FSAI Issued a Total of 107 Food Alerts and Food Allergen Alerts in 2019

FSAI Issued a Total of 107 Food Alerts and Food Allergen Alerts in 2019

The Food Safety Authority of Ireland (FSAI) today published the number and breakdown of food alerts and food allergen alerts issued in 2019. Last year, 55 food alerts and 52 food allergen alerts were issued, as compared to 56 and 46, respectively in 2018. Food alerts are notifications issued by the FSAI relating to an identified hazard i.e. a biological, chemical or physical agent in, or condition of, food/food contact materials with the potential to cause an adverse health effect. Food allergen alerts are issued by the FSAI regarding the possible risk to consumers who have a food allergies or intolerance to a particular food or food ingredient.

In 2019, the FSAI dealt with 679 food incidents, resulting in 107 food alerts and food allergen alerts issued as a consequence. These food incidents can lead to either a withdrawal of a certain product from food businesses or a recall from consumers.  Food incidents can arise for a number of reasons such as an inspection by a food inspector who identifies a food safety issue; a complaint from a consumer; the food business informing the FSAI that they have a problem with a certain food; a laboratory test result indicating the food is contaminated with a bug; or notifications on food safety issues from other Member States through the European Commission’s Rapid Alert Systems for Food and Feed (RASFF) network.

Food Alerts

In 2019, 55 food alerts were issued. The 55 food alerts were due to either product recalls or withdrawals from the Irish market for various reasons including: microbiological, chemical or foreign body contamination or mislabelling. Examples varied greatly from: the presence of plastic in meat products; metal pieces in prepared dishes; the detection of arsenic above safe levels in bottled drinking water; foods found to contain insects; the detection of Listeria monocytogenes in various products such as poultry, dairy and fruit; undeclared alcohol in a non-alcoholic beverage; and the mislabelling of dietetic foods and food supplements.
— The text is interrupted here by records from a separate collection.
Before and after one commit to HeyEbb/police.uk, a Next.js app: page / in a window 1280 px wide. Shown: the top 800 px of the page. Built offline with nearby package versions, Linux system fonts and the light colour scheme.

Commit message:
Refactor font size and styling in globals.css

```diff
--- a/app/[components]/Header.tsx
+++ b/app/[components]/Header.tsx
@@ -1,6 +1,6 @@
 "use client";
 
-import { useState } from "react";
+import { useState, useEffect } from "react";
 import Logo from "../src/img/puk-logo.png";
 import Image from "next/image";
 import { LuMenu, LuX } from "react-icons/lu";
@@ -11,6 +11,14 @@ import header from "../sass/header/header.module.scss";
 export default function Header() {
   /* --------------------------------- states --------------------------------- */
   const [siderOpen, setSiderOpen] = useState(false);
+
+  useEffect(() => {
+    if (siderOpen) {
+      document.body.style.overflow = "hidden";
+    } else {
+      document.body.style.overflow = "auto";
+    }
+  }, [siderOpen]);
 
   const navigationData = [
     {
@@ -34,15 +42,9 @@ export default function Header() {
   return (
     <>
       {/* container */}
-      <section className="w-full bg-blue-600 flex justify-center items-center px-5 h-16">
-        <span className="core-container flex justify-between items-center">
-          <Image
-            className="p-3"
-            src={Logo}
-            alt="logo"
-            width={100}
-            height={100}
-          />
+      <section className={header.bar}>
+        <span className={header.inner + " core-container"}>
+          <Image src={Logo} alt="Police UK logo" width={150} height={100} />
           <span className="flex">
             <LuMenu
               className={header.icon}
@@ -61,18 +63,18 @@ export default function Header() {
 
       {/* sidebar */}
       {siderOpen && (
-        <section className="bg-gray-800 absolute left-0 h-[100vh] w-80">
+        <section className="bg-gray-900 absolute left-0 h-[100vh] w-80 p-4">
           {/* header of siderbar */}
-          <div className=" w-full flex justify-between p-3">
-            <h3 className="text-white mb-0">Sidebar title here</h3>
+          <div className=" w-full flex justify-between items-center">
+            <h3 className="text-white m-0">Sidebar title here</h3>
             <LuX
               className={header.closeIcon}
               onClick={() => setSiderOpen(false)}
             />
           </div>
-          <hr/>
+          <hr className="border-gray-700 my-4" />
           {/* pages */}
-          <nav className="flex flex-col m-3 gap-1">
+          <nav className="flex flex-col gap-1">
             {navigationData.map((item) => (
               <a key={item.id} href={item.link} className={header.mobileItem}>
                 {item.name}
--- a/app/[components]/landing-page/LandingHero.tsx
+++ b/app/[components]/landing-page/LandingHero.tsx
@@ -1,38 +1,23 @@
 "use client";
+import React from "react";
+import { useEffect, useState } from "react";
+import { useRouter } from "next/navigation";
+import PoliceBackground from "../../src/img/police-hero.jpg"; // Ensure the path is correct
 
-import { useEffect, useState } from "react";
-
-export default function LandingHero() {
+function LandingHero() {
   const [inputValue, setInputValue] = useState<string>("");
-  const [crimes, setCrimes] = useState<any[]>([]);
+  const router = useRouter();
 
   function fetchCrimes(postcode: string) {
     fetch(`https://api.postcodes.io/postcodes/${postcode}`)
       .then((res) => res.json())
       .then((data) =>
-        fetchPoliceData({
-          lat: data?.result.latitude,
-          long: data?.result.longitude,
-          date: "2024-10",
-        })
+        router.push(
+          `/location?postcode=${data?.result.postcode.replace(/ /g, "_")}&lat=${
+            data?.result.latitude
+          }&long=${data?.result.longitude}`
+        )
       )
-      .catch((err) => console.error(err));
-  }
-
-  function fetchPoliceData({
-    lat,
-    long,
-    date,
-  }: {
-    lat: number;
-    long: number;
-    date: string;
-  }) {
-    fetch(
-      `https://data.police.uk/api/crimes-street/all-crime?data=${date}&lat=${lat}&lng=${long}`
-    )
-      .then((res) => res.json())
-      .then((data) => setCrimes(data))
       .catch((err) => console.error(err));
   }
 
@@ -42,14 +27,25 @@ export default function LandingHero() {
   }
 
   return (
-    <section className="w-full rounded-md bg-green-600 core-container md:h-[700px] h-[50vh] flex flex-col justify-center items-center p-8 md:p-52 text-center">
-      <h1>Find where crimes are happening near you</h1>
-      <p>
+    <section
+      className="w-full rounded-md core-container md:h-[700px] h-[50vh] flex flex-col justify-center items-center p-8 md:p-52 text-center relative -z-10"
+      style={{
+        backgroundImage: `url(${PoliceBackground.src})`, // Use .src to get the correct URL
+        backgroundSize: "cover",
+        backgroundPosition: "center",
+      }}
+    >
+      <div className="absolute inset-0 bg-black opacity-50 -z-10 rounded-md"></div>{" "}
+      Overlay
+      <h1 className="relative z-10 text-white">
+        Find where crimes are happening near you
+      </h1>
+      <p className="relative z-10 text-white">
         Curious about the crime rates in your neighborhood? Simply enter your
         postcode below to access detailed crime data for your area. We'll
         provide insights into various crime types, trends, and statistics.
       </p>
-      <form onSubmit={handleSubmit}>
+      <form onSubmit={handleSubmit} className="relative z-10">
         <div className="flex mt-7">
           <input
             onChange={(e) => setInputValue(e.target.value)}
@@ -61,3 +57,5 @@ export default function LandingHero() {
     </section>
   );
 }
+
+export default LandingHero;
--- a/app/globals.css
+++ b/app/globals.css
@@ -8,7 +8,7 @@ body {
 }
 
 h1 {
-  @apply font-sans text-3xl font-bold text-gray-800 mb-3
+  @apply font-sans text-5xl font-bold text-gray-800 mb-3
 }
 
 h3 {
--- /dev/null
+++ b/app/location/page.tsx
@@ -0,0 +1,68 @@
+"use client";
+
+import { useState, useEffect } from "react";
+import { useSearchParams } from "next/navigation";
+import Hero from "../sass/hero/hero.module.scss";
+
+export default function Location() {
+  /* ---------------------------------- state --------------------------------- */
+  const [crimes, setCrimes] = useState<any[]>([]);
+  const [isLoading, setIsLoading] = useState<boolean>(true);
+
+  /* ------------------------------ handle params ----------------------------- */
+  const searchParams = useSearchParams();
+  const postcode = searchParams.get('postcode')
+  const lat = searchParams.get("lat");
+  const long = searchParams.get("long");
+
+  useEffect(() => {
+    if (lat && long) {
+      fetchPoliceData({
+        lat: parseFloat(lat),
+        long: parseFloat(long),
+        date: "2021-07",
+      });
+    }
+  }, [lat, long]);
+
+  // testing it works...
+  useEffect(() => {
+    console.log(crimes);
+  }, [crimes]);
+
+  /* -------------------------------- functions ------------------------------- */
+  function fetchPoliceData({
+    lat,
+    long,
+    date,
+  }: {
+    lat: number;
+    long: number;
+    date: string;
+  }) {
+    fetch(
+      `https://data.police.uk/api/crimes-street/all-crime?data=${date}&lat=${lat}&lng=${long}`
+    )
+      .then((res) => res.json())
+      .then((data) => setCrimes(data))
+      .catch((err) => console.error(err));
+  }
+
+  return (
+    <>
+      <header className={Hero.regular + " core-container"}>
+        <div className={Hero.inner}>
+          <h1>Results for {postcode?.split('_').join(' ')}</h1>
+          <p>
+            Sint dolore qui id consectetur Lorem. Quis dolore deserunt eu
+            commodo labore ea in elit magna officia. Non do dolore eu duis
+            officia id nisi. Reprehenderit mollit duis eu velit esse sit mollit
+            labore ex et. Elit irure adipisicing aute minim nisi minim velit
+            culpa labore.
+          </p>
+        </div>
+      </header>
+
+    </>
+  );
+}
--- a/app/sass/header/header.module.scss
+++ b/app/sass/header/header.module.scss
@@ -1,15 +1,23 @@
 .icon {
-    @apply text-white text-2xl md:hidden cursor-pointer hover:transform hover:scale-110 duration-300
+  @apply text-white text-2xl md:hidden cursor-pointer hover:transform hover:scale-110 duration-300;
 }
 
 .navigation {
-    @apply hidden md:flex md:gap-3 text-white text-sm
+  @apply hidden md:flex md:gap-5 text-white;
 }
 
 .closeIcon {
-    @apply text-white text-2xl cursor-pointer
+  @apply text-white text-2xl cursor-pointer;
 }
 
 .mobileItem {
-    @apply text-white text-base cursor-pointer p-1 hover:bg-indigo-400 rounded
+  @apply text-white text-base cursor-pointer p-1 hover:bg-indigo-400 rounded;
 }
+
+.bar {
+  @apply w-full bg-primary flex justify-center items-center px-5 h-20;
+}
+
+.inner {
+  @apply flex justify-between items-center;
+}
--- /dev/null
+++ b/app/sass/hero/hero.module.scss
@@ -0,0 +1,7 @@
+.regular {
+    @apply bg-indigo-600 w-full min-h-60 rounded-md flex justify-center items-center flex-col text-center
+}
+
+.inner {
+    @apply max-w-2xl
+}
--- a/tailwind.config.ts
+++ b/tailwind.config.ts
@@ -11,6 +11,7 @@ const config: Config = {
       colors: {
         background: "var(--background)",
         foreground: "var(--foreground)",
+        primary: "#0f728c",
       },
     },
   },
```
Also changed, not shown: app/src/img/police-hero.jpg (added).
Food Allergen Alerts

In 2019, 52 food allergen alerts were issued. In the EU, there are 14 specified categories of allergens that must be labelled/declared and if these are not labelled/declared or are incorrect, then this may result in a food allergen alert being issued. In Ireland, milk, cereals, eggs and nuts were amongst the most common allergens incorrectly labelled/declared in 2019. Three in every 100 people in Ireland have a food allergy and the seriousness of these occurrences can result in the loss of life to an individual in its most extreme form.  It can also result in consumers requiring urgent medical treatment due to severe allergic reactions if they eat food containing the allergen.  In 2019, the main reasons for the food allergen alerts were the allergen was unknowingly incorporated in the product and, therefore, not listed in the ingredients; the ingredients list/label not in English; packing of a product in the wrong pack; or failure to highlight an allergen properly in the ingredients list.

According to Dr Pamela Byrne, Chief Executive, FSAI, consumers should be able to trust that the food they are eating is labelled correctly and free from foreign objects and undeclared ingredients. Equally important is to have confidence that food businesses will take appropriate speedy action to advise the authorities and consumers when things go wrong and ensure that unsafe product is removed from sale.

“Last year, the FSAI issued on average two alerts each week about food products which were unsafe and subject to withdrawal or recall. This service works seven days a week. We encourage food businesses to deal immediately with problems as they arise and put the protection of consumers first and foremost. The food alerts and food allergen alerts issued by the FSAI demonstrate the serious risks to consumers’ health that can arise from failure to follow the correct food safety procedures. I am pleased that more and more food businesses respond to such events by contacting the authorities and ensuring timely and speedy recalls and allowing us to alert consumers and the trade, when necessary.”